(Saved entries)
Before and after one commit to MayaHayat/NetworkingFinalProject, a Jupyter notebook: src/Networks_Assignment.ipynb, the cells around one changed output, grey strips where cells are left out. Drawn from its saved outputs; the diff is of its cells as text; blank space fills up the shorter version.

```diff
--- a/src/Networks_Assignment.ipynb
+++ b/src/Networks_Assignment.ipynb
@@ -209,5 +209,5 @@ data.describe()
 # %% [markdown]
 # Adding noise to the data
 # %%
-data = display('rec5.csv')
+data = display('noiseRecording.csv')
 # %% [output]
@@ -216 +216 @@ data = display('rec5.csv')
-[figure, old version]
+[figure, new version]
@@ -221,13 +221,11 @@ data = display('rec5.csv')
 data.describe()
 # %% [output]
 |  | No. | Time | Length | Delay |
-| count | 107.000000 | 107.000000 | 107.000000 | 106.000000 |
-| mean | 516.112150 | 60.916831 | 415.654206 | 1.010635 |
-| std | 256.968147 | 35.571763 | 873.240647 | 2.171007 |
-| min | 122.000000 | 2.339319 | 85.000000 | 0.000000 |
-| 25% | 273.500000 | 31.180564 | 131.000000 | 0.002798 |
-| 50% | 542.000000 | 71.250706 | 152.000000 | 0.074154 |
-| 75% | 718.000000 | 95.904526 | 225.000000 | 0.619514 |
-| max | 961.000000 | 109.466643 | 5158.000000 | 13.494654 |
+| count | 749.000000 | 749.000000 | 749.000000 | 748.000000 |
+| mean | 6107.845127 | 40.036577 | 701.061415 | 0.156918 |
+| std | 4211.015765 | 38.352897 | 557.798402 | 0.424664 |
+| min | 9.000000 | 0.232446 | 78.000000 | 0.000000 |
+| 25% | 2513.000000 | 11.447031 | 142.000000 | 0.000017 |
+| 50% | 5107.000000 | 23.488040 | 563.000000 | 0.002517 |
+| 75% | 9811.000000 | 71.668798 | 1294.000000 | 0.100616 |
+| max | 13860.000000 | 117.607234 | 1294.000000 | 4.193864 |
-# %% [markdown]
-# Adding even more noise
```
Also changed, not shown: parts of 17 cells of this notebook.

...

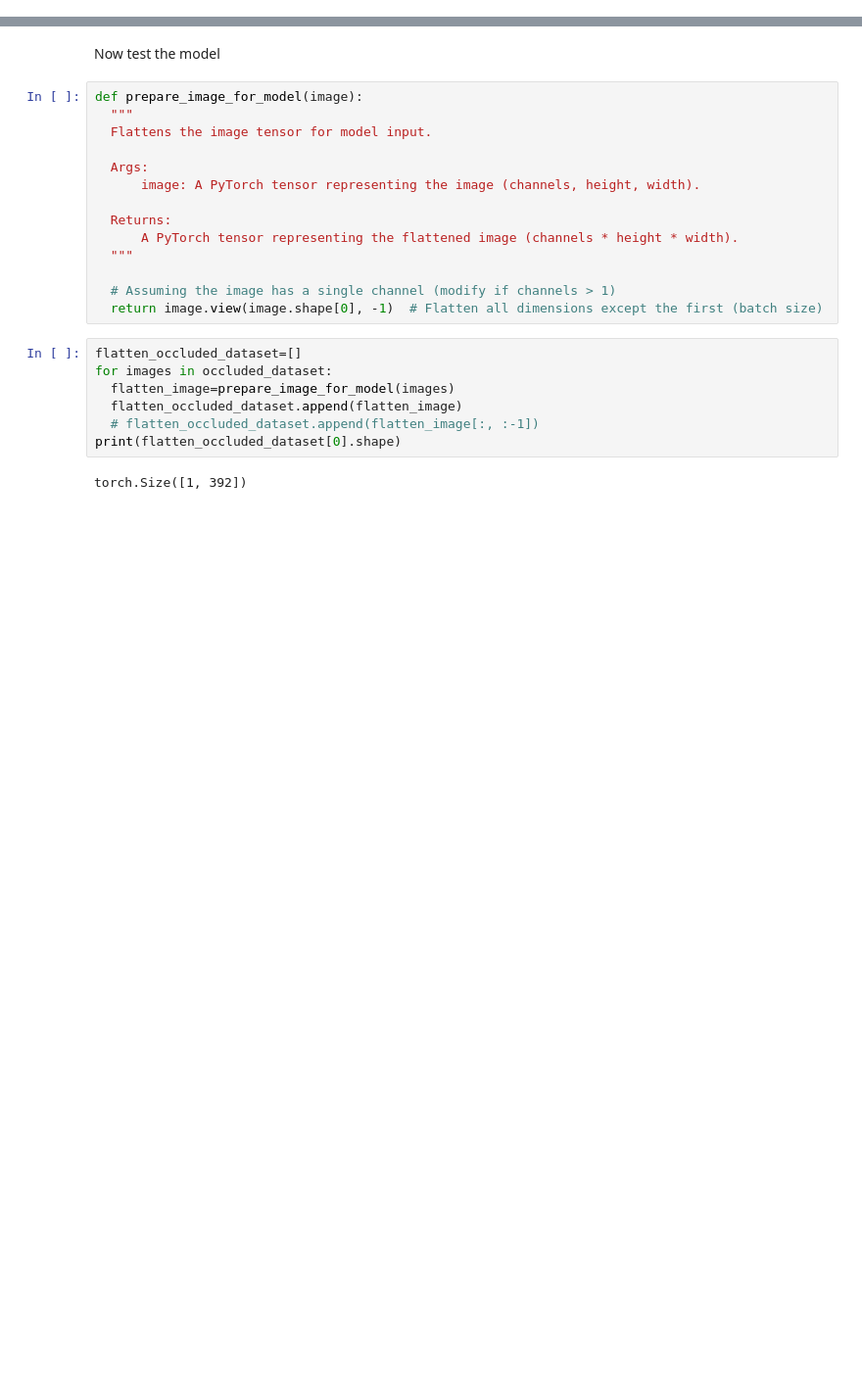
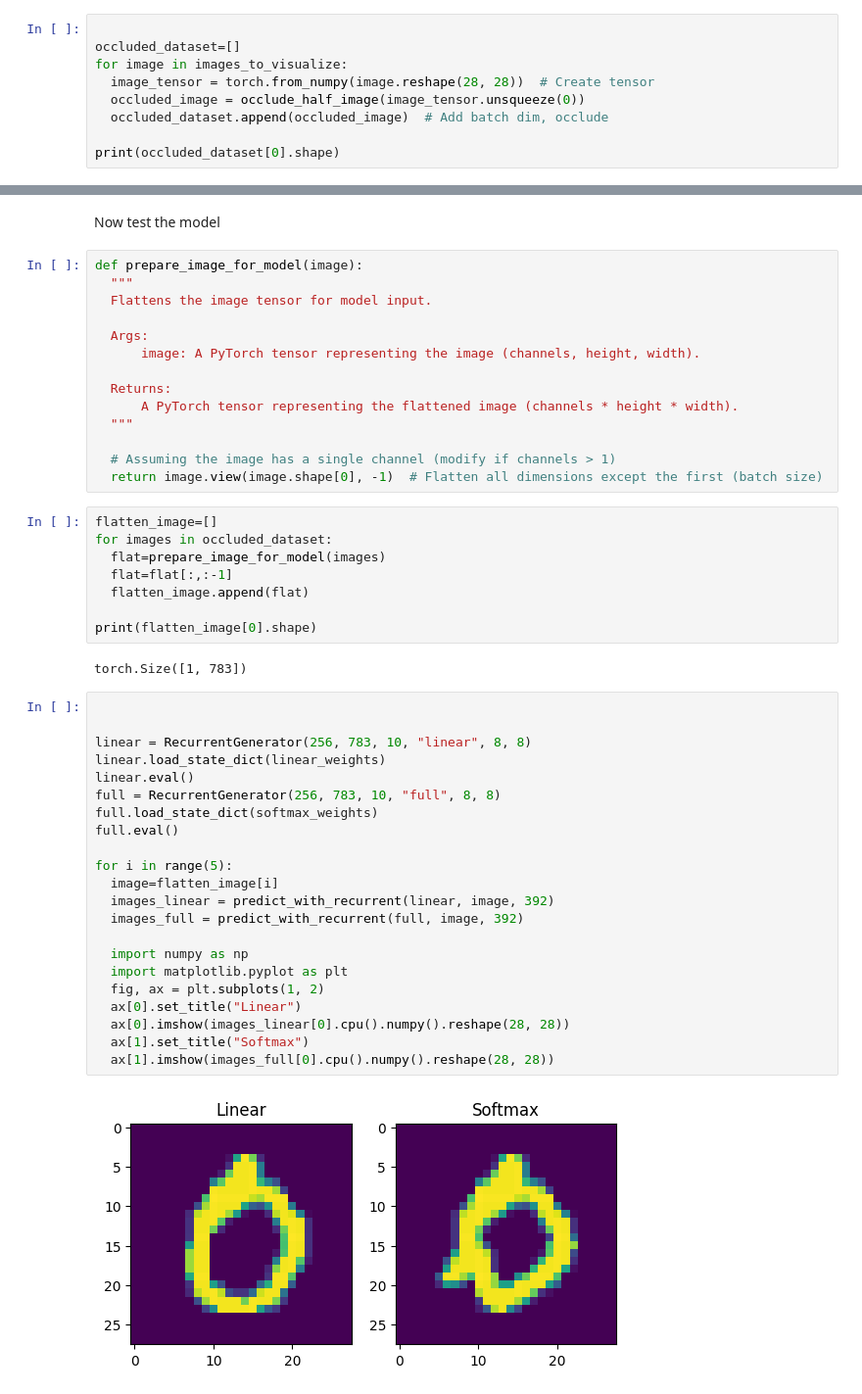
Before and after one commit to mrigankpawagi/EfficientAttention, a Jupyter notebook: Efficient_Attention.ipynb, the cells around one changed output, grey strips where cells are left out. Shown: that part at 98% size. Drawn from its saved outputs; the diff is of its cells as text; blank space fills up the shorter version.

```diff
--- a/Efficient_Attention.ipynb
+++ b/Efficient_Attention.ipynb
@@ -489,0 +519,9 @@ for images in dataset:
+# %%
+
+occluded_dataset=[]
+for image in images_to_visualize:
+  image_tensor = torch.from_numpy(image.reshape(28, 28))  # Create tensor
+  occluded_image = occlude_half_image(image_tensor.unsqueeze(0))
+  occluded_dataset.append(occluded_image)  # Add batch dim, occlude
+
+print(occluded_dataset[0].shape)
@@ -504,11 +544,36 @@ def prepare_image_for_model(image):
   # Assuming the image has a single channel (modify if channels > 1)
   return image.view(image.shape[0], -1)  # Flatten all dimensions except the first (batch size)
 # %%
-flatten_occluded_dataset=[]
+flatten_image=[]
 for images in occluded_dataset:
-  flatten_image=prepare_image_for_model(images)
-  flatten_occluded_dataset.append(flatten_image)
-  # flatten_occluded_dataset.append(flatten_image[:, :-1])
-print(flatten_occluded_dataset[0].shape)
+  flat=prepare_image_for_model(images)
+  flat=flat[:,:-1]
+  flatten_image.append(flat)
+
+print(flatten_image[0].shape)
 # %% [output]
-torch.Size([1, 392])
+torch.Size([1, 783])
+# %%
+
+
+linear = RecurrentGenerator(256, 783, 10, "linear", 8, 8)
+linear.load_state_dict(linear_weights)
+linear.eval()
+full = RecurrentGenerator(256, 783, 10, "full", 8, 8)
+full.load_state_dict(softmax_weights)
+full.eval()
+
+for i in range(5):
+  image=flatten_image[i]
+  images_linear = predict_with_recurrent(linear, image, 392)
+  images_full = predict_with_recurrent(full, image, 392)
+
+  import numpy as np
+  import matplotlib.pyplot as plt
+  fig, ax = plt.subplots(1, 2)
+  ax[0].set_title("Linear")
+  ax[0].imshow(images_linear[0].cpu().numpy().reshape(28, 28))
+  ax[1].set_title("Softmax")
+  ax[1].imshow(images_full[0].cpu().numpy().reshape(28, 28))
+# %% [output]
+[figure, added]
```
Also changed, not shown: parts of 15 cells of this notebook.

• Exercise description:
From the entries above, collect every line with the string "batch" in it.

• Response:
+  occluded_dataset.append(occluded_image)  # Add batch dim, occlude
   return image.view(image.shape[0], -1)  # Flatten all dimensions except the first (batch size)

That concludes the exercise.